(Front-end code edit data)
####################

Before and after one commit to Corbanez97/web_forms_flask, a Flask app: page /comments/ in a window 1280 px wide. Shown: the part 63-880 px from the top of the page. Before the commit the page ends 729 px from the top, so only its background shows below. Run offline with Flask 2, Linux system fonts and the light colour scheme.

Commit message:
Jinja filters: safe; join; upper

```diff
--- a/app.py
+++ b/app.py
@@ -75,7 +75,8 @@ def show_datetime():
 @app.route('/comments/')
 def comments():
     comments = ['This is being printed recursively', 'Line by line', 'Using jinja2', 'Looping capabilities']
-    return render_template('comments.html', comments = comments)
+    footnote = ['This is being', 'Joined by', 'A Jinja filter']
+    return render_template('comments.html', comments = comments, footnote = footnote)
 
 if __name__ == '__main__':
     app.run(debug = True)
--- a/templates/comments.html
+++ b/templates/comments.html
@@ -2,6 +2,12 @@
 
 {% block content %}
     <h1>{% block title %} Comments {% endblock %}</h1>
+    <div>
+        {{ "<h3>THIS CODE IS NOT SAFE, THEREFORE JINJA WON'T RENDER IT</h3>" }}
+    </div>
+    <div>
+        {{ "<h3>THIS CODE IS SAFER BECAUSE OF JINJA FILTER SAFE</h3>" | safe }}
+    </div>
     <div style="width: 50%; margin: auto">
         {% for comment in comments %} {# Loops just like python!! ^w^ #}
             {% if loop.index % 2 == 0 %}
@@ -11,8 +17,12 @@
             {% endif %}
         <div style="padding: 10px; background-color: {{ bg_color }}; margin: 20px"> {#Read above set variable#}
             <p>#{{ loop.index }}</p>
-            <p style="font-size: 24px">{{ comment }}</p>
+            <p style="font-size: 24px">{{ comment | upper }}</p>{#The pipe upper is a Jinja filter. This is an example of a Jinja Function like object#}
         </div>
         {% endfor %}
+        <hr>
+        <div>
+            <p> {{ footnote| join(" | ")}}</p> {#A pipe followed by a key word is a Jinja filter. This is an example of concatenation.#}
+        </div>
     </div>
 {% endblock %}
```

####################

> What the exercise asks:
Each entry above must be repeated word for word.

> Exercise output:
Before and after one commit to Corbanez97/web_forms_flask, a Flask app: page /comments/ in a window 1280 px wide. Shown: the part 63-880 px from the top of the page. Before the commit the page ends 729 px from the top, so only its background shows below. Run offline with Flask 2, Linux system fonts and the light colour scheme.

Commit message:
Jinja filters: safe; join; upper

```diff
--- a/app.py
+++ b/app.py
@@ -75,7 +75,8 @@ def show_datetime():
 @app.route('/comments/')
 def comments():
     comments = ['This is being printed recursively', 'Line by line', 'Using jinja2', 'Looping capabilities']
-    return render_template('comments.html', comments = comments)
+    footnote = ['This is being', 'Joined by', 'A Jinja filter']
+    return render_template('comments.html', comments = comments, footnote = footnote)
 
 if __name__ == '__main__':
     app.run(debug = True)
--- a/templates/comments.html
+++ b/templates/comments.html
@@ -2,6 +2,12 @@
 
 {% block content %}
     <h1>{% block title %} Comments {% endblock %}</h1>
+    <div>
+        {{ "<h3>THIS CODE IS NOT SAFE, THEREFORE JINJA WON'T RENDER IT</h3>" }}
+    </div>
+    <div>
+        {{ "<h3>THIS CODE IS SAFER BECAUSE OF JINJA FILTER SAFE</h3>" | safe }}
+    </div>
     <div style="width: 50%; margin: auto">
         {% for comment in comments %} {# Loops just like python!! ^w^ #}
             {% if loop.index % 2 == 0 %}
@@ -11,8 +17,12 @@
             {% endif %}
         <div style="padding: 10px; background-color: {{ bg_color }}; margin: 20px"> {#Read above set variable#}
             <p>#{{ loop.index }}</p>
-            <p style="font-size: 24px">{{ comment }}</p>
+            <p style="font-size: 24px">{{ comment | upper }}</p>{#The pipe upper is a Jinja filter. This is an example of a Jinja Function like object#}
         </div>
         {% endfor %}
+        <hr>
+        <div>
+            <p> {{ footnote| join(" | ")}}</p> {#A pipe followed by a key word is a Jinja filter. This is an example of concatenation.#}
+        </div>
     </div>
 {% endblock %}
```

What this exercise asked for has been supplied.